  • J. H. Griffin, J. R. Canning (1996) “The scrotal hitch for hemostasis and edema prevention in scrotal surgery”. DOI: 10.1016/S0090-4295(96)00051-9.
  • G. P. Haas, M. Melser, B. J. Miles (1989) “Method of circumferential pressure dressing of scrotum following bilateral orchiectomy”. DOI: 10.1016/0090-4295(89)90043-5.
  • M. C. Hehemann, T. J. Walsh (2019) “Orchiectomy as Bridge or Alternative to Vaginoplasty”. DOI: 10.1016/j.ucl.2019.07.005.

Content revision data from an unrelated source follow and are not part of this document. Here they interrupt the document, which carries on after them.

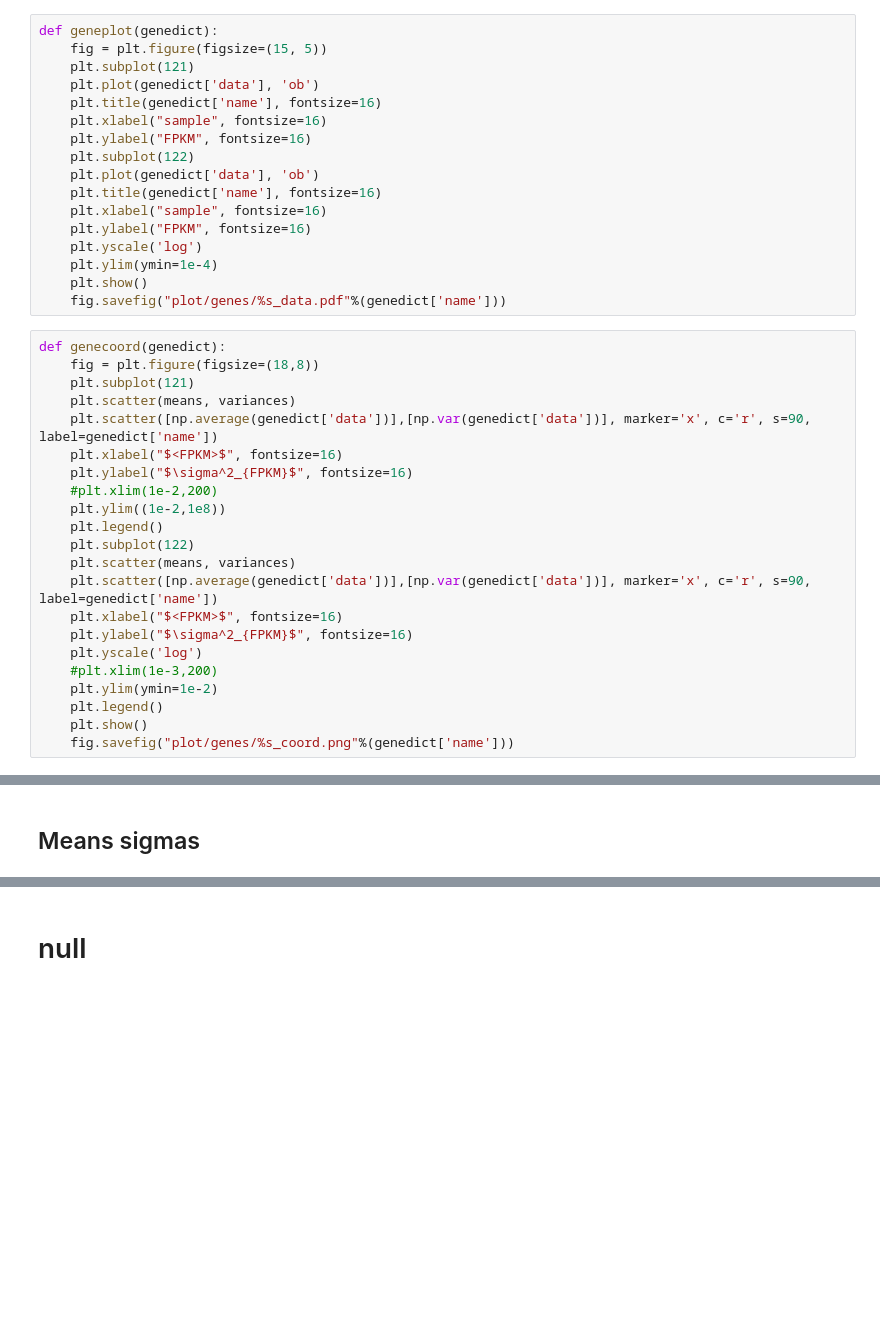
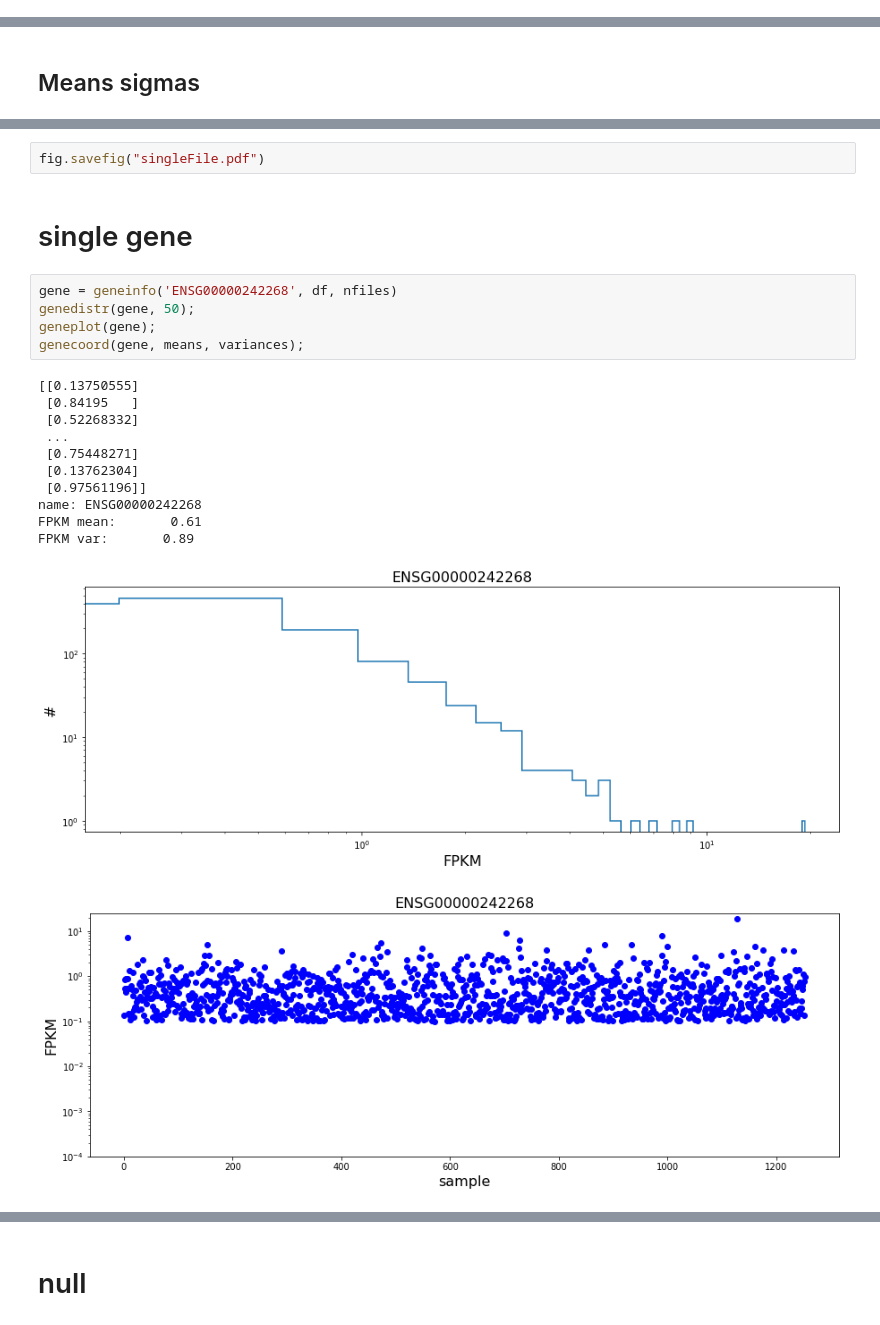
Before and after one commit to fvalle1/master_thesis, a Jupyter notebook: TableAnalyzer.ipynb, the cells around one changed output, grey strips where cells are left out. Cells and saved outputs as stored; diff of their text form; blank space fills up the shorter version.

Commit message:
separate pc and plot with thresholds

```diff
--- a/TableAnalyzer.ipynb
+++ b/TableAnalyzer.ipynb
@@ -141,39 +55,0 @@ def genedistr(genedict, bins = 50):
-# %%
-def geneplot(genedict):
-    fig = plt.figure(figsize=(15, 5))
-    plt.subplot(121)
-    plt.plot(genedict['data'], 'ob')
-    plt.title(genedict['name'], fontsize=16)
-    plt.xlabel("sample", fontsize=16)
-    plt.ylabel("FPKM", fontsize=16)
-    plt.subplot(122)
-    plt.plot(genedict['data'], 'ob')
-    plt.title(genedict['name'], fontsize=16)
-    plt.xlabel("sample", fontsize=16)
-    plt.ylabel("FPKM", fontsize=16)
-    plt.yscale('log')
-    plt.ylim(ymin=1e-4)
-    plt.show()
-    fig.savefig("plot/genes/%s_data.pdf"%(genedict['name']))
-# %%
-def genecoord(genedict):
-    fig = plt.figure(figsize=(18,8))
-    plt.subplot(121)
-    plt.scatter(means, variances)
-    plt.scatter([np.average(genedict['data'])],[np.var(genedict['data'])], marker='x', c='r', s=90, label=genedict['name'])
-    plt.xlabel("$<FPKM>$", fontsize=16)
-    plt.ylabel("$\sigma^2_{FPKM}$", fontsize=16)
-    #plt.xlim(1e-2,200)
-    plt.ylim((1e-2,1e8))
-    plt.legend()
-    plt.subplot(122)
-    plt.scatter(means, variances)
-    plt.scatter([np.average(genedict['data'])],[np.var(genedict['data'])], marker='x', c='r', s=90, label=genedict['name'])
-    plt.xlabel("$<FPKM>$", fontsize=16)
-    plt.ylabel("$\sigma^2_{FPKM}$", fontsize=16)
-    plt.yscale('log')
-    #plt.xlim(1e-3,200)
-    plt.ylim(ymin=1e-2)
-    plt.legend()
-    plt.show()
-    fig.savefig("plot/genes/%s_coord.png"%(genedict['name']))
@@ -442,0 +139,22 @@ fig.savefig("var_distr.pdf")
+# %%
+fig.savefig("singleFile.pdf")
+# %% [markdown]
+# single gene
+# %%
+gene = geneinfo('ENSG00000242268', df, nfiles)
+genedistr(gene, 50);
+geneplot(gene);
+genecoord(gene, means, variances);
+# %% [output]
+[[0.13750555]
+ [0.84195   ]
+ [0.52268332]
+ ...
+ [0.75448271]
+ [0.13762304]
+ [0.97561196]]
+name: ENSG00000242268
+FPKM mean:       0.61
+FPKM var:       0.89
+[figure, added]
+[figure, added]
```
Also changed, not shown: parts of 69 cells of this notebook, 18 other files.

  • S. K. Jain, D. L Stoker (2008) “Basic Surgical Skills and Techniques”. ISBN: 9788184484083.
  • T. W. Johnson, M. S. Irwig (2014) “The hidden world of self-castration and testicular self-injury”. DOI: 10.1038/nrurol.2014.84.
  • K. Lee, J. M. Chung, S. D. Lee (2018) “The safety of a mixture of bupivacaine and lidocaine in children after urologic inguinal and scrotal surgery”. DOI: 10.4111/icu.2018.59.2.141.
  • G. T. MacLennan (2012) “Hinman’s Atlas of Urosurgical Anatomy”. 2nd ed. ISBN: 9781416040897.
  • S. J. McGovern (1995) “Self-castration in a transsexual”. DOI: 10.1136/emj.12.1.57.
  • P. Mehra, A. Caiazzo, P. Maloney (1998) “Lidocaine Toxicity”. PMCID: PMC2148953.
  • W. Mora, G. W. Drach (1980) “Self-emasculation and self-castration: Immediate surgical management and ultimate psychological adjustment”. DOI: 10.1016/s0022-5347(17)55375-6.
  • J. E. Oesterling (1990) “Scrotal surgery: A reliable method for the prevention of postoperative hematoma and edema”. DOI: 10.1016/s0022-5347(17)40224-2.
  • M. S. Peter, A. Trinidad, M. S. Irwig (2012) “Self-Castration by a Transsexual Woman: Financial and Psychological Cost: A Case Report”. DOI: 10.1111/j.1743-6109.2011.02621.x.
  • W. A. Rutala, D. J. Weber (2004) “Disinfection and Sterilization in Health Care Facilities: What Clinicians Need to Know”. DOI: 10.1086/423182.
  • Y. S. Shin, A R. Doo, J. K. Park (2018) “Let’s Take Advantage of Mixtures of Bupivacaine or Ropivacaine in Urologic Inguinal and Scrotal Surgery”. DOI: 10.5534/wjmh.180009.
  • R. P. Smith, P. J. Turek (2011) “The Netter Collection of Medical Illustrations: Reproductive System”. 2nd ed. ISBN: 9781437705959.
  • J. A. Smith, S. S. Howars, G. M. Preminger et al. (2018) “Hinman’s Atlas of Urologic Surgery”. 4th ed. ISBN: 9780128016480.
  • S. S. Taneja, O. Shah (2018) “Taneja’s Complications of Urologic Surgery: Diagnosis, Prevention, and Management”. 5th ed. ISBN: 9780323392426.
  • Cited as “WHO (2016)”. World Health Organization (2016) “Decontamination and reprocessing of medical devices for health-care facilities” (version in English). ISBN: 9789241549851. Open access.